Let’s start with the culture. In a Nov. 7 article in Government Executive magazine, Kimberly McCabe, the CEO of ASI Government and Dan Chenok, the head of the IBM Center for the Business of Government, made a strong, thoughtful, and articulate case for thinking about acquisition in a holistic manner with an eye toward the realities of today and a very different future.
Moreover, their article outlined a new framework designed to describe and help measure organizational acquisition capabilities and maturity. And, perhaps most significantly, recognizing that the pressure for real, sustainable change has to come from within, the framework they outlined was largely the work of a group of federal acquisition and technology practitioners—from rising professionals to senior executives—they had convened.
What struck me most was not the substance of this new framework (full disclosure: I have been a peripheral participant and advisor to the effort), but the rather sharp reaction it generated.
Comments flew almost immediately. Some accurately identified barriers to achieving this new vision (especially the harsh nature of the oversight environment and the increasing politicization of acquisition).
But many other comments were filled with unwarranted vitriol and summary rejection. For these latter commenters, all of whom self-identified as government acquisition personnel, the rejection was founded for the most part in their willing acceptance of a rigid, rules-driven environment and, in many cases what they described as a fundamental distrust and dislike of the private sector.
Make no mistake about it; no one argues that the private sector has all the answers or always behaves appropriately. But fundamental, base dislike or distrust has enormous implications for the government’s willingness, let alone ability, to engage effectively with its private sector partners.
I was also struck by how antithetical many of the comments were to some of the core messages that have been consistently articulated by the government’s top acquisition leaders in both the civilian and defense sectors: think, communicate, and collaborate.
The comments suggest that those messages are neither penetrating nor as welcome within the federal acquisition community as senior leaders are recommending or as one would hope.
This reaction is not a complete surprise. Former federal procurement administrator Dan Gordon once said that he was stunned by the degree to which the federal workforce resisted his “myth busters” memos, in which he urged more open and continual communications.

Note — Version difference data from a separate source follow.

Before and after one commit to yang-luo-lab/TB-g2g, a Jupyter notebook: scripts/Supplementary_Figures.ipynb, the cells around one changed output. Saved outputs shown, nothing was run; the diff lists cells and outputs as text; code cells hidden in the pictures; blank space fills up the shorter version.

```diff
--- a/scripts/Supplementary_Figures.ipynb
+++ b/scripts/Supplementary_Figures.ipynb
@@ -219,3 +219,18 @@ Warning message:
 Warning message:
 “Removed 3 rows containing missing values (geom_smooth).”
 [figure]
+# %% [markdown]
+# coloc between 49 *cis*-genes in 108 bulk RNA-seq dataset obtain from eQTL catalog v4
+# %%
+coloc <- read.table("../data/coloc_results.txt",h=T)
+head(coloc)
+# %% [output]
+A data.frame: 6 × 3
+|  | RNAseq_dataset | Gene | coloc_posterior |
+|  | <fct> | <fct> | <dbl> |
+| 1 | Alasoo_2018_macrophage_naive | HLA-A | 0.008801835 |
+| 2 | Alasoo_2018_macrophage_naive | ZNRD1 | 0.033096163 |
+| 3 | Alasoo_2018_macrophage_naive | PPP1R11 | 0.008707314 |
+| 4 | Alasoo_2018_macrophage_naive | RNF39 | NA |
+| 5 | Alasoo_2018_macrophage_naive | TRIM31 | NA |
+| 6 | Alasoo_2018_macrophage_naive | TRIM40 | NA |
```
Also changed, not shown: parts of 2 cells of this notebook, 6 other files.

But it is an especially disturbing reality considering that one goal of this new framework is to free acquisition professionals to use their judgment and critical thinking skills in the pursuit of excellence and innovation; to enable the workforce’s freedom and ability to think, communicate, and collaborate.
The second example is simpler to explain but equally difficult to accept.
On the same day the Government Executive article appeared, the Defense Department held a day-long conference on pricing at the Defense Acquisition University. My takeaway, which has been validated by almost every industry attendee I spoke to, was that the department continues to view the entire private sector through the narrow lens of a “one-size-fits-all” monopsony marketplace within which major weapons systems and all other defense-unique requirements are procured.
Terms like “weighted profit guidelines” were thrown around as if such guidelines were appropriate for, or relevant to, most everything the department buys.
For those unfamiliar with the term, it essentially refers to algorithms that are used within government to determine the margins companies should earn when using contractor facilities (typically for manufacturing) to produce unique defense products.
To suggest that they are relevant to the entirely different, far larger, and hugely competitive marketplace for technology and services is absurd.
Similarly, there was a lot of talk about expanding the use of fixed price incentive contracts as a tool to achieve better cost and program performance. Really? Under a competitively awarded fixed price contract, all risk for performance is already placed on the contractor; that’s all the incentive they need to deliver to the very best of their ability.
Yet, the clear message is that the department wants to share in the benefits companies can drive under such contracts, without also sharing in the risks. Meanwhile, although almost everyone agrees that better training and skills development in business acumen, market insight and research, risk identification and management and the like will do the most to ensure the government gets a fair and reasonable price, they were hardly mentioned.
In short, the conference itself provided another distressing example of how too many elements within DoD continue to view the world through the overly narrow lens of a monopsony buyer and how the development of the department’s new generation of acquisition professionals continues to be founded in history rather than the current or future environment.
Today, there are a wide range of serious acquisition review initiatives underway across various agencies and congressional committees. But for any of them to be successful, for any of them to engender real change, these examples, and what they tell us about the current environment, must be given serious thought and be directly addressed.
That means fundamentally rethinking how the new workforce is trained, supported and rewarded. And it means not only thinking about and acting on process and policy, but also on the culture—which is, after all, the core of it all.